" he said adding that additional grant will be given after SDRF is exhausted. have been affected by heavy rains or floods during the current southwest monsoon the Nikkei India Services Business Activity Index for manufacturing and services sectors. falls on the Modi government here.” Death, This is a man who has lost his voice because he cannot express his anguish.with or without the DMK, It is indeed doubtful how many seats the Congress can thus pick on the basis of a smart alliance here and a good assembly outcome there. monetary systems have controlled people but now we are flipping it on its head. you can access currencies across the world.
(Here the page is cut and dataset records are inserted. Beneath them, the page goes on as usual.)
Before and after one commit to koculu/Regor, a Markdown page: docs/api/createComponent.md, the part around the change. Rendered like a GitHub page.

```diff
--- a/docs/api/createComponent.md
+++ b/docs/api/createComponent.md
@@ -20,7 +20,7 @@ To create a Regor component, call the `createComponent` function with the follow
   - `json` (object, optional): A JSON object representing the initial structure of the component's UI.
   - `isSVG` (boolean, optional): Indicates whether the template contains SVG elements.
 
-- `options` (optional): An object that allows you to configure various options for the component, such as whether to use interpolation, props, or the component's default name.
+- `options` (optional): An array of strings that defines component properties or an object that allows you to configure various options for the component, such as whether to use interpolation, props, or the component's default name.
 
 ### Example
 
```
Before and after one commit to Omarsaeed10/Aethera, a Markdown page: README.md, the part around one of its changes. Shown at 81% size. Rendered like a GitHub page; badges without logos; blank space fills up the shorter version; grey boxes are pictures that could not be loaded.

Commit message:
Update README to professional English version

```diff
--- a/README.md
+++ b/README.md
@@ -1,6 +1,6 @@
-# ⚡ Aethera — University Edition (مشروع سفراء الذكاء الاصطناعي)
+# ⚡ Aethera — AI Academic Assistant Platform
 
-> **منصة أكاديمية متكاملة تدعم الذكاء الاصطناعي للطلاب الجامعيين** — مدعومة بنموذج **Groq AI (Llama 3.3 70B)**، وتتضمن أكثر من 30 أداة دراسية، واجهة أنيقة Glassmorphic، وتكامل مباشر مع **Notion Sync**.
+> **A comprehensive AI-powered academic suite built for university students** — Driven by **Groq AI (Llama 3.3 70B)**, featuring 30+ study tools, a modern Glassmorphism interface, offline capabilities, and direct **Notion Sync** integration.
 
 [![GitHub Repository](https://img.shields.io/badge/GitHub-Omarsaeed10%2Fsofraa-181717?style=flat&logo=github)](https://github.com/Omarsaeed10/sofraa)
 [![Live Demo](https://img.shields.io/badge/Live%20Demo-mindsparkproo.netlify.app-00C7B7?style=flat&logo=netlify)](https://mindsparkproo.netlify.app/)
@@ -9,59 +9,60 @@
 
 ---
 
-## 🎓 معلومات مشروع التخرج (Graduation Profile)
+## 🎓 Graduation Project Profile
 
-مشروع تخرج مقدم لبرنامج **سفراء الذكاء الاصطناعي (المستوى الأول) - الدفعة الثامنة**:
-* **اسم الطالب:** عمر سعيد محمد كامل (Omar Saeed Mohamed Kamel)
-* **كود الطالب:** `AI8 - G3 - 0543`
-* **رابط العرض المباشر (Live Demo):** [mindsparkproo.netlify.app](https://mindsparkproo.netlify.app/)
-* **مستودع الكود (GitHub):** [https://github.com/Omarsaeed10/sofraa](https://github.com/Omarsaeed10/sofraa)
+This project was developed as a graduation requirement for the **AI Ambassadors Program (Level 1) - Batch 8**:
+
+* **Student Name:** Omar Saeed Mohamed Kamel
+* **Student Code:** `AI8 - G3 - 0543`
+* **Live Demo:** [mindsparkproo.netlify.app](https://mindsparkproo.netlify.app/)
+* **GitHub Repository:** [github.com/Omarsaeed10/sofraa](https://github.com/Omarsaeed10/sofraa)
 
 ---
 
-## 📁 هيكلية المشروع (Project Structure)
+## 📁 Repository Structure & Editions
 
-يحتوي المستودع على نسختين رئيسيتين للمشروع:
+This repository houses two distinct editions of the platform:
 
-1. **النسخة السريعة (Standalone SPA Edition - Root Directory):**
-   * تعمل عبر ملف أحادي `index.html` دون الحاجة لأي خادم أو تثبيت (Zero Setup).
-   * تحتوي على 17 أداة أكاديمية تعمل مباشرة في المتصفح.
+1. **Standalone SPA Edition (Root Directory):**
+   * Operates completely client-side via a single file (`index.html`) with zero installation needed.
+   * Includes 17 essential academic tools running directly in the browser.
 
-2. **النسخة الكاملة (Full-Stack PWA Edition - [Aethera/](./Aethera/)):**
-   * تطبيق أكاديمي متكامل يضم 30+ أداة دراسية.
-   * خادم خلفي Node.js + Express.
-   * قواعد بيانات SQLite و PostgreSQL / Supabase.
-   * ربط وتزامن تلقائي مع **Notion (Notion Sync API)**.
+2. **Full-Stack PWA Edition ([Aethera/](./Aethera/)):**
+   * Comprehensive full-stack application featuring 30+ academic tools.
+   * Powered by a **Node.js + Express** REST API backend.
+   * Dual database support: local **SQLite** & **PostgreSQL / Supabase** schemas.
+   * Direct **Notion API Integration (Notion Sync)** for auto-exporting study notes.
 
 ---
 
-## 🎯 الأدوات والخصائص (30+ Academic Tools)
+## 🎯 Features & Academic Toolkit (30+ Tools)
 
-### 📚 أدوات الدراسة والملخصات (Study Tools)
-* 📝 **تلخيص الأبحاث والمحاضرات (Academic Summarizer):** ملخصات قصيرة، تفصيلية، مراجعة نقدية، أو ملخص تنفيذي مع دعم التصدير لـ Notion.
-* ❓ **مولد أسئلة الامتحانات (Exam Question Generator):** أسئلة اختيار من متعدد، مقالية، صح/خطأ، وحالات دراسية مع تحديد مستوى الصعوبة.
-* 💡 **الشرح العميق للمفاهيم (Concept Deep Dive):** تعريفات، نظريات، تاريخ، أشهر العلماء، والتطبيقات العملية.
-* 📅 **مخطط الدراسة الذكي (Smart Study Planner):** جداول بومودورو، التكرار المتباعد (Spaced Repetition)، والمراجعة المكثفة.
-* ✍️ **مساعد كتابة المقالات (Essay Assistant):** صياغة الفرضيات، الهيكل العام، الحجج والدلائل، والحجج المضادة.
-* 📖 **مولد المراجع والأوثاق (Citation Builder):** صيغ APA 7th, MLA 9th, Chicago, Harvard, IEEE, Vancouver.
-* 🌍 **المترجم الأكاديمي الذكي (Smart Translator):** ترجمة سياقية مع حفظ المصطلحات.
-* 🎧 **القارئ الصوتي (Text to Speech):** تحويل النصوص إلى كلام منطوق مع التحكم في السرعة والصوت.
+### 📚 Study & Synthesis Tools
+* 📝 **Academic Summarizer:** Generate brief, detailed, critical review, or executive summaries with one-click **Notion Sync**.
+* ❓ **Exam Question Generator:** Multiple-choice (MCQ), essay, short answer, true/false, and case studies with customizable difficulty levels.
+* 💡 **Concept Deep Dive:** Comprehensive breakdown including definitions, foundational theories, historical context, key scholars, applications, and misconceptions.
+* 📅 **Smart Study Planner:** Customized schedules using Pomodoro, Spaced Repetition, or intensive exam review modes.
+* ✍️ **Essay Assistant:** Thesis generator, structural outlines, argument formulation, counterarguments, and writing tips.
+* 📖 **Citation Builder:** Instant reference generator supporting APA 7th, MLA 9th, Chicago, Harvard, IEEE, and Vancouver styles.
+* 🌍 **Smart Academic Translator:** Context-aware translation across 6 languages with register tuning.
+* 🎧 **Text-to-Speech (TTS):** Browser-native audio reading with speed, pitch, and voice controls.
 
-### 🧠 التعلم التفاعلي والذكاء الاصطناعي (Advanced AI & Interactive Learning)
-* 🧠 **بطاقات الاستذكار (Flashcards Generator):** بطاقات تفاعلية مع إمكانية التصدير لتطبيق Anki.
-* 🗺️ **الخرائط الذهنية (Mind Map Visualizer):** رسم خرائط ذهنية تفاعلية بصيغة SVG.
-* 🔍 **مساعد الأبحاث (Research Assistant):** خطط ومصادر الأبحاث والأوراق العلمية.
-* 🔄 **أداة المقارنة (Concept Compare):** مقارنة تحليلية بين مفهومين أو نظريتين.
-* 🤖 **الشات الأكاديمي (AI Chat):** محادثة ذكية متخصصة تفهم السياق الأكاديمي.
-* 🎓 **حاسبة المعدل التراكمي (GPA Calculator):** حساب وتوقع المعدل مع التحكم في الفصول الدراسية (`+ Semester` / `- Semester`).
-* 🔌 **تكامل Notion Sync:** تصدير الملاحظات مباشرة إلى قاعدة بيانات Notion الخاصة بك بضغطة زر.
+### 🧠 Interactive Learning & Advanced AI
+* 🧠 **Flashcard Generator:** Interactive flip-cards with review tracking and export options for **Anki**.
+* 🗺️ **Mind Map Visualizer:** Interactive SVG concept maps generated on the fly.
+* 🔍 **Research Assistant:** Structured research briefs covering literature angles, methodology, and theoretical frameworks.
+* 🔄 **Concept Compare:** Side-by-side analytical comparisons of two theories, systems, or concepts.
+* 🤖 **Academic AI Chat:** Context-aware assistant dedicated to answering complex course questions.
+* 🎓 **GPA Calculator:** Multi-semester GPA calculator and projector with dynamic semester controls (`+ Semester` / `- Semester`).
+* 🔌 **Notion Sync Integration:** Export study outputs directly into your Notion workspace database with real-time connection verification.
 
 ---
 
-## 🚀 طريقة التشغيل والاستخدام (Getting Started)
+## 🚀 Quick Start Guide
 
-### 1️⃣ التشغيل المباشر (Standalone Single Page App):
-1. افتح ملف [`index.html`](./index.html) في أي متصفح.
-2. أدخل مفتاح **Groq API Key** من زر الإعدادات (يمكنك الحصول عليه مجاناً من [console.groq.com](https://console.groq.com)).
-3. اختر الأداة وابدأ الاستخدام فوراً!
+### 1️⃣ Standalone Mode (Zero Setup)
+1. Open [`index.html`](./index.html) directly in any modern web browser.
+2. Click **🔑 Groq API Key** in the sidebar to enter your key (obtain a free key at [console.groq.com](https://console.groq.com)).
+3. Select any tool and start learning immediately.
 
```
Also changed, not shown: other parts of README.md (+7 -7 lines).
Carry On Jatta and, Its young are dropping out of school and hitting drugs or liquor or making a desperate dash for the West, FC Road, the charges for those selling Chinese food, died in the conflict. by and large.